Hospira has certainly had its fair share of ups and downs in the last few years. What is the best kind of management when global figures are unpredictable?

I have always tried to ensure that my team understands the need for quality information to make predictable numbers. We need to gain trust by being very transparent with the regions. Everyone understands this, so we make numbers together to be realistic. At the beginning people would not provide all the information, but to grow as a company I need this information. I was very focused on teamwork. We worked a lot on teambuilding and my main message is that we work in a free company, and my employees appreciate and understand the open culture. But we must always remember our objectives and to deliver results. I am trying to generate a good work-life balance. If Hospira grows, everyone will continue to have good jobs and benefits.

Given the growth of this affiliate, what do you see ahead and how do you want to grow this company?

I am very positive about the future. At the moment I can really feel the reality – we have more hospitals every month, and the government really does want to invest more in healthcare infrastructure. This is a big change. I travelled for two straight months when I first arrived to Hospira in 2011. This was a particularly distressing time because I had lots of pumps to sell, but no hospitals! After only two years, there was a surprising increase in the number of hospitals established throughout the country. Peru will continue to grow based on the government’s health policies. The future for Hospira Peru is very good. Regarding medicines, DIGEMID is improving slowly but surely. Quality will indeed be better and Hospira will be prepared for that. We opened this office at the right moment. With Hospira’s high-quality products and perseverance in regulatory affairs, we can make excellent business here. I am proud to implement this.
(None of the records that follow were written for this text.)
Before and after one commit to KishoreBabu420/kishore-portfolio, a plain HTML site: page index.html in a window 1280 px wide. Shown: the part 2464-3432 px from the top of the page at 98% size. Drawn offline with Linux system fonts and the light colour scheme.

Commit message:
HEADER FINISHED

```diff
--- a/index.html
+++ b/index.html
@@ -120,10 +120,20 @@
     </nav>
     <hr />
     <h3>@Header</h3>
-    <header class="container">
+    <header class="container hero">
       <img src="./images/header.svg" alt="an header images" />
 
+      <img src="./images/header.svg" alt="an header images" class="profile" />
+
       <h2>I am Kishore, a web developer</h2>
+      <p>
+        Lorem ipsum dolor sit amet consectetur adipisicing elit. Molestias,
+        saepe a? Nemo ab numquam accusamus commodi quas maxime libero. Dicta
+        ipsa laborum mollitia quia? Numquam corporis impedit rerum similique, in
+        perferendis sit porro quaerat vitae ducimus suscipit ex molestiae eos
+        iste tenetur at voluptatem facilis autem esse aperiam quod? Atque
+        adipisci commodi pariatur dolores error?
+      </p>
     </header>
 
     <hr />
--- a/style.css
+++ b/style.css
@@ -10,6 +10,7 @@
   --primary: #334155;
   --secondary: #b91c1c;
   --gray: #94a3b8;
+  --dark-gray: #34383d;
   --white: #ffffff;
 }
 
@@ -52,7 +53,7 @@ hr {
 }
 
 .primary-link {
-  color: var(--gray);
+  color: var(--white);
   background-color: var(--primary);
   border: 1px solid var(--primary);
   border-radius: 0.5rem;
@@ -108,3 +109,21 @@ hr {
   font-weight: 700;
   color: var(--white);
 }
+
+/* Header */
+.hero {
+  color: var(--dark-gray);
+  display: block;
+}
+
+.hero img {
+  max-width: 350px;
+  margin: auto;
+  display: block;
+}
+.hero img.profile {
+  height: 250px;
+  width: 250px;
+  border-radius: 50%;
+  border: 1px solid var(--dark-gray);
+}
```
To read more articles and interviews from Peru, and to download the latest free report on the country, click here.